Monday, November 3, 2014

Testing Kodalith in Dektol

I always wanted to try the extreme, absolute contrast; so here finally comes (ta-daMM!!) a Kodalith.
Kodak Kodalith is a very high contrast film made for copy work, lithography and alike.
It use to come in many formats but had been discontinued a while ago, along with its special contrast developer bearing the same name.
I recently found a few hundred feet of it in 35mm format (6556), circa 2003.
This film is low sensitivity material and has to hold well, so I tested it on my morning walk with Sir Charles Darwin Zhewalsky:

To get the contrast, I developed the film in Dektol, which is a paper developer, but was created (and used in the past) as a film developer.
In 1+1 dilution it usually yields a very high contrast, and it did!
So, the film was exposed at ISO 12 and developed in Dektol 1+1 for 2 minuted at 68F/20C with violent agitation for 30sec out of each minute.
I've got what I've been after: the black and the white and almost no gray.

Original Kodak's >>PDF
Few points to remember:
  • Speed: ISO 12 or 25, depending on development.
  • Spectral sensitivity: orthochromatic, i.e. unexposed, it can be handled under red darkroom light (#1A or Kodak's "light red")
  • Triacetate base is extremely transparent.
  • There is no grain.

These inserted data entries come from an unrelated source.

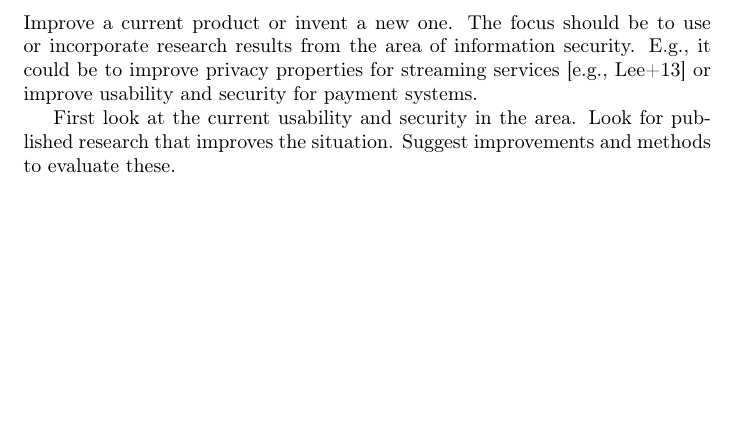
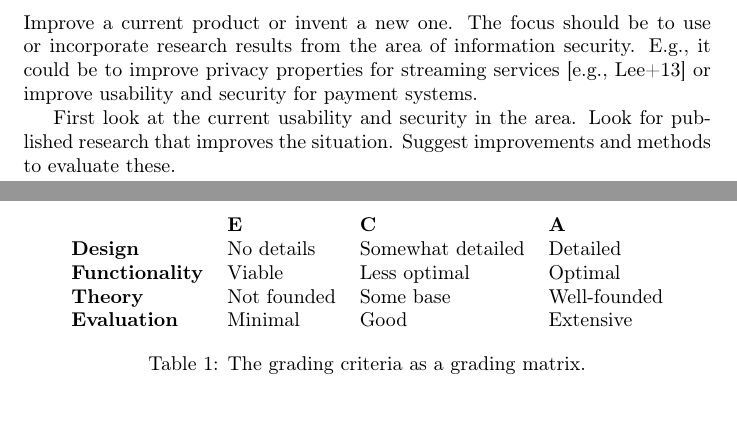
Before and after one commit to OpenSecEd/projects, a LaTeX document (devel/devel.tex, which reads devel/contents.tex): part of page 1 of 2 before the commit and two parts of pages 1 and 2 of 3 after it, the two joined at a grey line, cut so that both start at the same text, the shorter picture padded with empty space. Compiled offline with pdfLaTeX; a LaTeX package or settings file that is missing is left out.

Commit message:
Adds grading criteria as grading matrix

```diff
--- a/devel/contents.tex
+++ b/devel/contents.tex
@@ -68,6 +68,21 @@ The report will be graded according to the following grading criteria:
 The grades B and D are intermediary grades.
 When assessing the multi-dimensional domain of your work, we will try to make
 as fair a projection as possible onto this linear scale.
+The criteria can also be found in matrix form in \cref{GradingCriteria}.
+
+\begin{table}
+  \centering
+  \begin{tabular}{l l l l}
+                            & \textbf{E}  & \textbf{C}        & \textbf{A} \\
+    \textbf{Design}         & No details  & Somewhat detailed & Detailed \\
+    \textbf{Functionality}  & Viable      & Less optimal      & Optimal \\
+    \textbf{Theory}         & Not founded & Some base         & Well-founded \\
+    \textbf{Evaluation}     & Minimal     & Good              & Extensive \\
+  \end{tabular}
+  \caption{\label{GradingCriteria}%
+    The grading criteria as a grading matrix.
+  }
+\end{table}
 
 The assignment may be done in groups of three to four people.
 However, if the proposed project is of proper size you may be excused from this
```
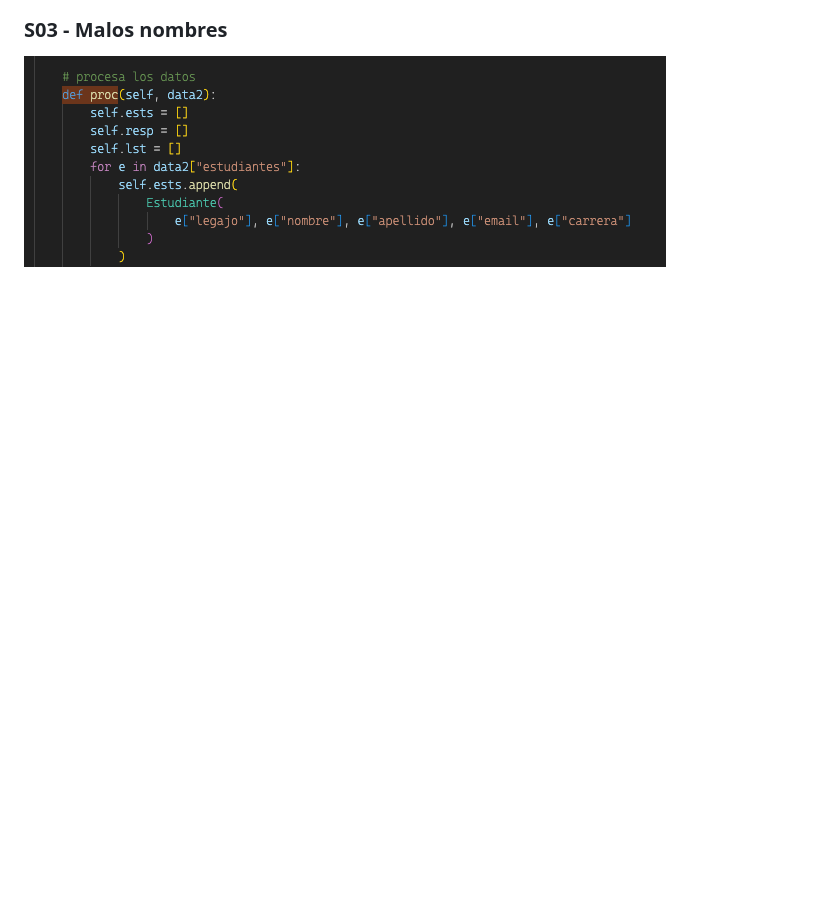
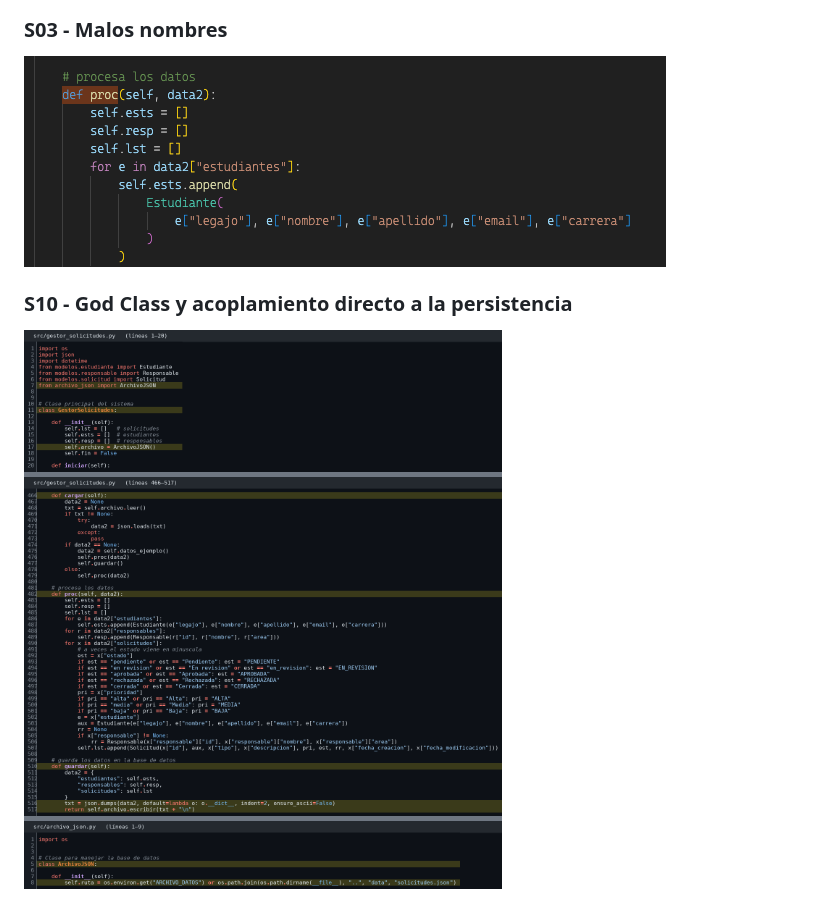
Before and after one commit to gastonlell25/gestion-solicitudes, a Markdown page: docs/diagnostico.md, the part around one of its changes. Drawn GitHub-style; pictures changed too: docs/evidencias/antes/codigo_fabri_S10.png (added); blank space fills up the shorter version.

Commit message:
docs: diagnóstico S10 - God Class y acoplamiento directo a ArchivoJSON (Fabri)

```diff
--- a/docs/diagnostico.md
+++ b/docs/diagnostico.md
@@ -14,3 +15,6 @@
 
 ### S03 - Malos nombres
 ![S03 - nombres x, lst, proc()](evidencias/antes/codigo_gaston_S03.png)
+
+### S10 - God Class y acoplamiento directo a la persistencia
+![S10 - GestorSolicitudes crea ArchivoJSON y conoce el formato del JSON](evidencias/antes/codigo_fabri_S10.png)
```
Also changed, not shown: other parts of docs/diagnostico.md (+1 -0 lines), docs/decisiones-tecnicas.md (+7 -0 lines).
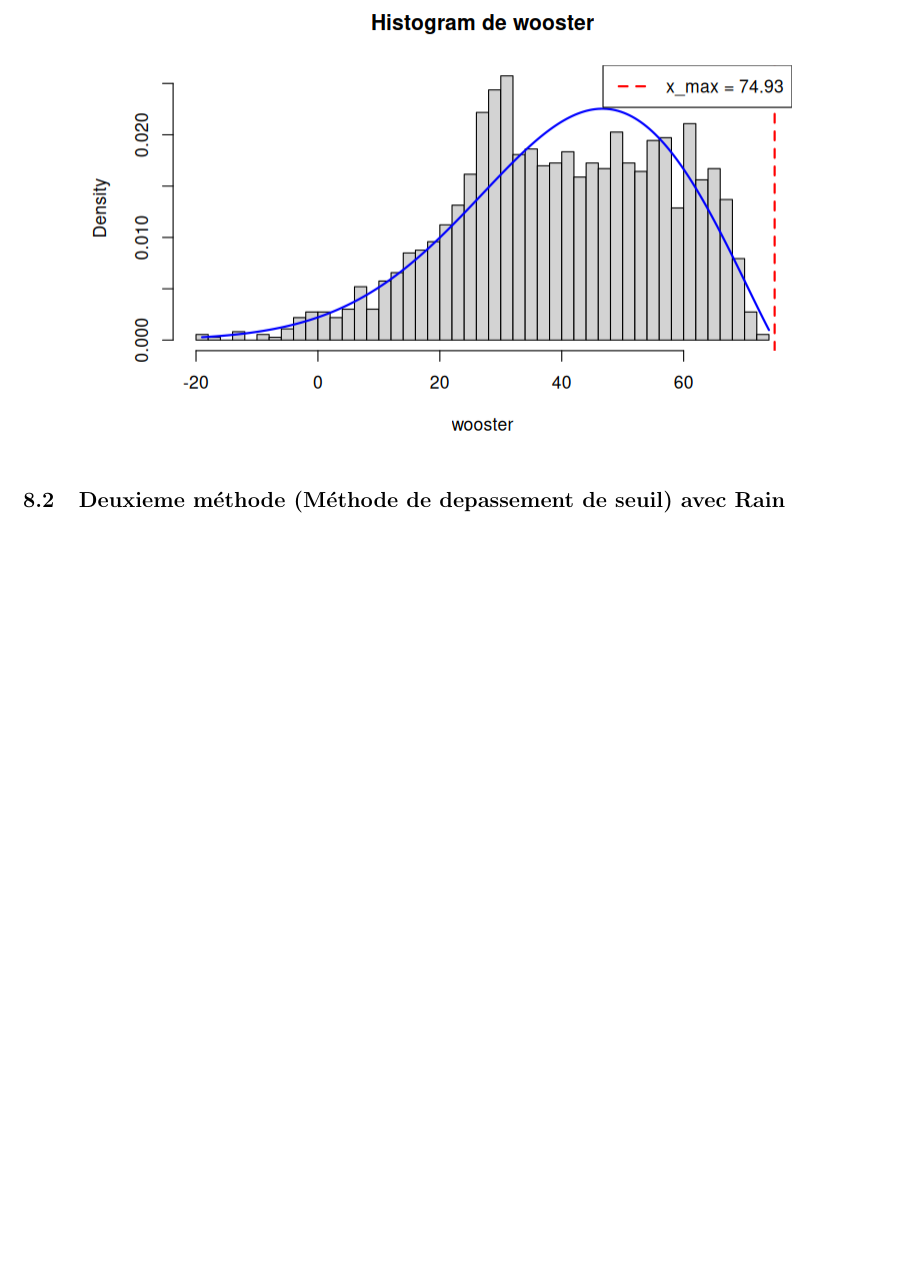
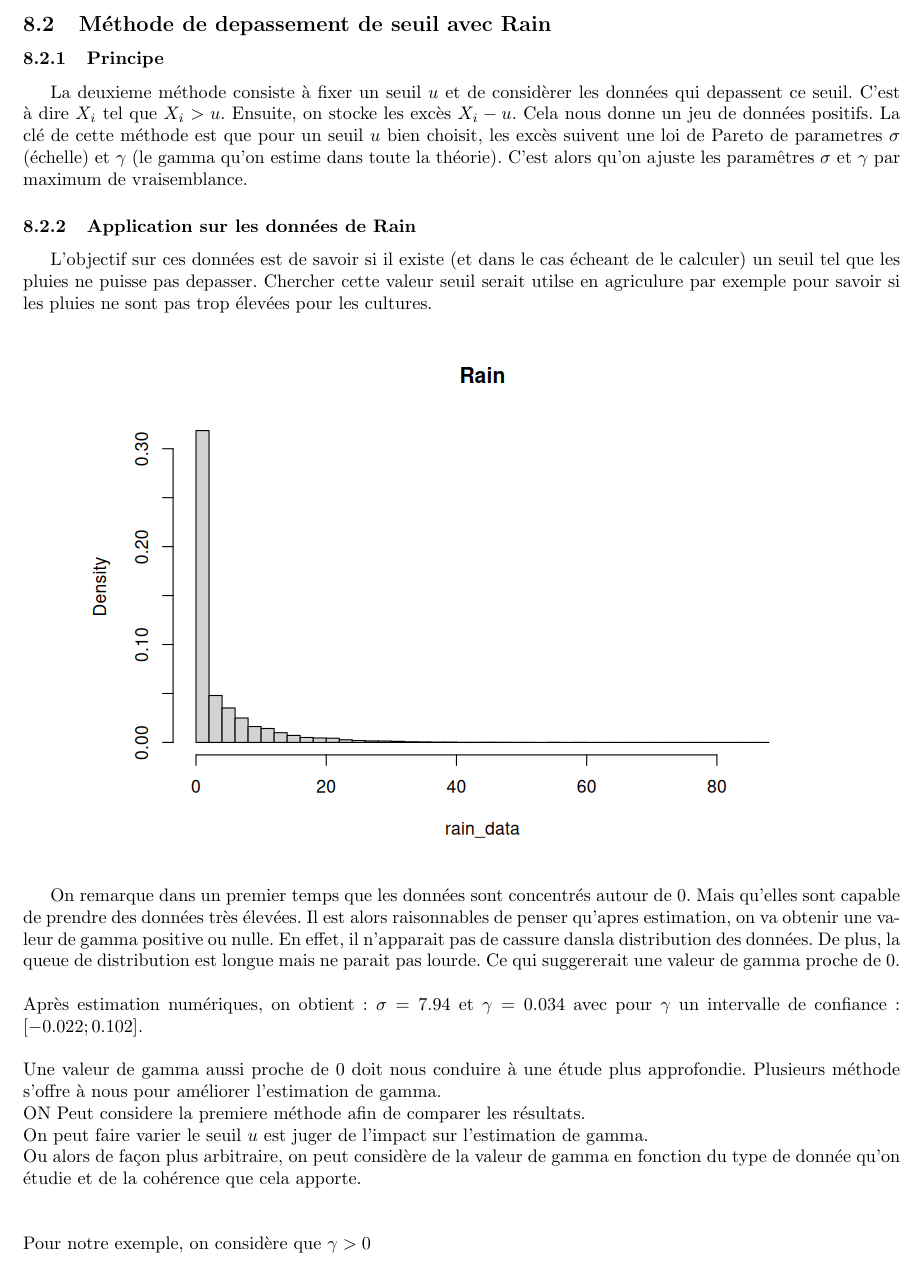
Before and after one commit to DamienMariac/HAX817X-Projet, a LaTeX document (text.tex): part of page 18 of 19 before the commit and part of page 18 of 20 after it, cut so that both start at the same text, the shorter picture padded with empty space. Compiled offline with pdfLaTeX.

Commit message:
methode depassement seuil

```diff
--- a/text.tex
+++ b/text.tex
@@ -917,10 +917,47 @@ Ce seuil est donc de : $x_{max} = \mu - \frac{\sigma}{\gamma} = 74.93 $
 \\
 Il est alors raisonnables de penser que les températures à Wooster ne depassent pas $74.93$.
 
+v
+\subsection{Méthode de depassement de seuil avec Rain}
+
+\subsubsection{Principe}
+
+La deuxieme méthode consiste à fixer un seuil $u$ et de considèrer les données qui depassent ce seuil. C'est à dire $X_i$ tel que $X_i > u$.
+Ensuite, on stocke les excès $X_i - u$. Cela nous donne un jeu de données positifs.
+La clé de cette méthode est que pour un seuil $u$ bien choisit, les excès suivent une loi de Pareto de parametres $\sigma$ (échelle) et $\gamma$ (le gamma qu'on estime dans toute la théorie).
+C'est alors qu'on ajuste les paramêtres $\sigma$ et $\gamma$ par maximum de vraisemblance.
+
+\subsubsection{Application sur les données de Rain}
+
+L'objectif sur ces données est de savoir si il existe (et dans le cas écheant de le calculer) un seuil tel que les pluies ne puisse pas depasser.
+Chercher cette valeur seuil serait utilse en agriculure par exemple pour savoir si les pluies ne sont pas trop élevées pour les cultures.
+
 \begin{center}
-	\includegraphics[scale=0.8]{./images/wooster.png}
+	\includegraphics[scale=0.8]{./images/rainhisto.png}
 \end{center}
 
-\subsection{Deuxieme méthode (Méthode de depassement de seuil) avec Rain}
+On remarque dans un premier temps que les données sont concentrés autour de 0. Mais qu'elles sont capable de prendre des données très élevées.
+Il est alors raisonnables de penser qu'apres estimation, on va obtenir une valeur de gamma positive ou nulle. En effet, il n'apparait pas de cassure dansla distribution des données.
+De plus, la queue de distribution est longue mais ne parait pas lourde. Ce qui suggererait une valeur de gamma proche de 0.
+\\
+\\
+Après estimation numériques, on obtient : $\sigma = 7.94$ et $\gamma = 0.034$ avec pour $\gamma$ un intervalle de confiance : $[-0.022 ; 0.102]$.
+\\
+\\
+Une valeur de gamma aussi proche de 0 doit nous conduire à une étude plus approfondie.
+Plusieurs méthode s'offre à nous pour améliorer l'estimation de gamma.
+\\
+ON Peut considere la premiere méthode afin de comparer les résultats.
+\\
+On peut faire varier le seuil $u$ est juger de l'impact sur l'estimation de gamma.
+\\
+Ou alors de façon plus arbitraire, on peut considère de la valeur de gamma en fonction du type de donnée qu'on étudie et de la cohérence que cela apporte.
+\\
+\\
+\\
+Pour notre exemple, on considère que $\gamma > 0$
 
+\begin{center}
+	\includegraphics[scale=0.8]{./images/rainhistodensite.png}
+\end{center}
 
```
Also changed, not shown: images/rainhisto.png (added), images/rainhistodensite.png (added), text.pdf, text.tex (8 more changed lines), 6 other files.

Well, it must be there but I can't see it. Great resolution.
  • I know that this film can be processed to yield a full range of tonal gradations, it is just not what I wanted in this test.


No comments:

Post a Comment